Relationship between drug dissolution and leaching of plasticizer for pellets coated with an aqueous Eudragit S100:L100 dispersion.Int J Pharm. 2006 Oct 12; 323(1-2):11-7.IJ

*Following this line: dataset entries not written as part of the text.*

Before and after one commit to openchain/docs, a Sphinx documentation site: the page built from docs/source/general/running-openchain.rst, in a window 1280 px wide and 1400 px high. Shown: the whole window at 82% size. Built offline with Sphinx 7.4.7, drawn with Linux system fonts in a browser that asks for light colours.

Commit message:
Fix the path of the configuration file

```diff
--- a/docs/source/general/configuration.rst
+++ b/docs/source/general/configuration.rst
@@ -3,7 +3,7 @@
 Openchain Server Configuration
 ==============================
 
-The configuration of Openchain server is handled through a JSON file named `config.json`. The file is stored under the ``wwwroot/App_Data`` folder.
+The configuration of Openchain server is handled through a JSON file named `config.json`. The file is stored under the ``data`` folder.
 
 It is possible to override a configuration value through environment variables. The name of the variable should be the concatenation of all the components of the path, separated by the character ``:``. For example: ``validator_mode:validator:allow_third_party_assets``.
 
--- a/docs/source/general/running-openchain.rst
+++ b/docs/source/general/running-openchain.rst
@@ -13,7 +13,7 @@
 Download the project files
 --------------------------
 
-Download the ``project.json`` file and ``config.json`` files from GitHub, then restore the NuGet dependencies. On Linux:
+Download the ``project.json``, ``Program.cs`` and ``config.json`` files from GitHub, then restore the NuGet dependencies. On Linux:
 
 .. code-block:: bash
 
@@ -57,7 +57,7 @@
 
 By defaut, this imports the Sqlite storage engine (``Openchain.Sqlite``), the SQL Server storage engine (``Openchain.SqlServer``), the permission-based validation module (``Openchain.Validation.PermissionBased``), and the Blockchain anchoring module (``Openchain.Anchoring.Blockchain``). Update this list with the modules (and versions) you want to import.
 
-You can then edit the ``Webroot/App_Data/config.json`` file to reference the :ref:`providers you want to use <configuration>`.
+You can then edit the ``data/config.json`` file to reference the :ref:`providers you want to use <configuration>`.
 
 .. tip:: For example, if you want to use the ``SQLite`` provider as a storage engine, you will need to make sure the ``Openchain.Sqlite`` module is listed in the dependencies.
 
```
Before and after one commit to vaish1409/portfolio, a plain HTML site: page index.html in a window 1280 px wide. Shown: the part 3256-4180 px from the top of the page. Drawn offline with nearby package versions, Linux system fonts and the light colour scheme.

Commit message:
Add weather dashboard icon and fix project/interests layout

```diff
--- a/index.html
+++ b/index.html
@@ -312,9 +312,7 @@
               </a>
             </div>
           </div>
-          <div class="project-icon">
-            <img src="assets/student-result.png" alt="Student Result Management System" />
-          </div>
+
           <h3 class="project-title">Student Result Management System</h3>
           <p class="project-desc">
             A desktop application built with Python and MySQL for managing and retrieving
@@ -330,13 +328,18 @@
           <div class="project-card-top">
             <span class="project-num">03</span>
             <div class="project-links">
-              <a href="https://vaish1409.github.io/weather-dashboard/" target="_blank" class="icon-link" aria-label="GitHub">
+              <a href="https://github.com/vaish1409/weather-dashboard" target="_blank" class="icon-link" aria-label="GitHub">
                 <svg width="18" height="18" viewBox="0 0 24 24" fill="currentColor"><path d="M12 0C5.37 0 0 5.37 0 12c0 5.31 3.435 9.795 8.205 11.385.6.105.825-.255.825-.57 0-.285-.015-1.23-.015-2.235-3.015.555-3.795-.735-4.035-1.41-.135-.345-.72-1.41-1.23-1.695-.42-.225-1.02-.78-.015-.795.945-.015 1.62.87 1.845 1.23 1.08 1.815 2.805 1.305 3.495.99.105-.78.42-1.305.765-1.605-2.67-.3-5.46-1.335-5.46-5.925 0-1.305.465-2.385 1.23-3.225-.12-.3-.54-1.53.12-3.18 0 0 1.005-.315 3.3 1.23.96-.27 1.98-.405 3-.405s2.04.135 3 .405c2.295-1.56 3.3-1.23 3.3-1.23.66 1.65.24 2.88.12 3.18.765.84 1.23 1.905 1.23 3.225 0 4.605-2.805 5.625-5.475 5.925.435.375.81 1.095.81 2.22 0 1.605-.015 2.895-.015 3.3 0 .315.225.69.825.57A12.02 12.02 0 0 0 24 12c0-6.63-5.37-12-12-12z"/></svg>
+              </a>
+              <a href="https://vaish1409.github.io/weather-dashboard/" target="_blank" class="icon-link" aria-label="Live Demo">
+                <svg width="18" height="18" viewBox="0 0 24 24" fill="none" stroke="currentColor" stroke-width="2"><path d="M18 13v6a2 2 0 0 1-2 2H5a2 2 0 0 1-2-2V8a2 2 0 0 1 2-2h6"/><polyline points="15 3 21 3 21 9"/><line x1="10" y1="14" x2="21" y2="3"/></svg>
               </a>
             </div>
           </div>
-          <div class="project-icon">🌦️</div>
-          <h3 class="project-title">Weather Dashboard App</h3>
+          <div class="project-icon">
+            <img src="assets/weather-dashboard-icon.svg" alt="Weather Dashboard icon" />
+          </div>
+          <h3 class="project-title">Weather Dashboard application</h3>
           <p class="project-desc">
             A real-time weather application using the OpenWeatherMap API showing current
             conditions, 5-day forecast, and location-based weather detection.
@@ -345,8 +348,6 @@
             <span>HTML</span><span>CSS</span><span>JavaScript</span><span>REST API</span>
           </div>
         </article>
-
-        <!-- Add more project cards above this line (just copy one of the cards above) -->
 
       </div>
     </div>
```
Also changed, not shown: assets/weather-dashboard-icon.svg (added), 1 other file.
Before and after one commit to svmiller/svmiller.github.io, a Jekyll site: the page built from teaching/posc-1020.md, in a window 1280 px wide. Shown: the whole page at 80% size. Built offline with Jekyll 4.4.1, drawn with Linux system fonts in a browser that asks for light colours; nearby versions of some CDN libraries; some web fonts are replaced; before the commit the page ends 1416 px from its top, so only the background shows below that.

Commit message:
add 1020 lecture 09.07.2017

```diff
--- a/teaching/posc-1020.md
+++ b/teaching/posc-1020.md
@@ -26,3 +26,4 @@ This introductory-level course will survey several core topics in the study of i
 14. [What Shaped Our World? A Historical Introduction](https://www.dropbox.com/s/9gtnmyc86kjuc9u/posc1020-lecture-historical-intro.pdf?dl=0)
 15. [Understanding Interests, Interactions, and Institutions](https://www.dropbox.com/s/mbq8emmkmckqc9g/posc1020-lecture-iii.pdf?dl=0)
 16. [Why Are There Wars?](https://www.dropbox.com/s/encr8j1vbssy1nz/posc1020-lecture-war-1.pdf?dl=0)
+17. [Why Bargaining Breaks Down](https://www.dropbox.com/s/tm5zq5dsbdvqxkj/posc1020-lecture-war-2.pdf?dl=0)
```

In order to investigate the relationship between drug dissolution and leaching of plasticizer, theophylline pellets coated with 30% (w/w) Eudragit S100:L100 (1:1) plasticized with different levels of triethyl citrate (TEC) were prepared. The influence of storage conditions on the dissolution profile of theophylline and leaching of TEC was determined. Theophylline was found to dissolve completely from pellets coated with Eudragit S100:L100 (1:1) plasticized with 50% TEC at pH 6.0 after 2h. The shape of the pellets was maintained during dissolution testing. Cracks due to the leaching of TEC were observed in the scanning electron micrographs (SEMs) following dissolution testing at pH 6.0. Both the dissolution of theophylline and the leaching of TEC decreased during storage due to further coalescence of the acrylic polymers. The dissolution profiles of theophylline showed a biphasic pattern and the lag times were estimated as the time points at which a second, rapid release of theophylline was initiated. Subsequently, the percent of TEC leached at the lag time was calculated. While the lag time was increased by storage time and humidity, the percent of TEC leached at the lag time was unchanged as a function of storage condition and was dependent on the initial TEC levels in the films. In conclusion, the plasticizer content in the film coating influenced the dissolution profile of theophylline from pellets coated with Eudragit S100:L100 (1:1). A large amount of the TEC was leached from the enteric films before drug release was initiated and a TEC level of approximately 30% in the films, based on the polymer weight, was the critical amount of TEC for initiating drug release during dissolution testing at pH 6.0. While enteric films are more soluble and dissolve faster at higher pH values, the kinetics of plasticizer release was one of the important factors controlling the dissolution of drugs at pH 6.0, at which pH the enteric polymers were insoluble.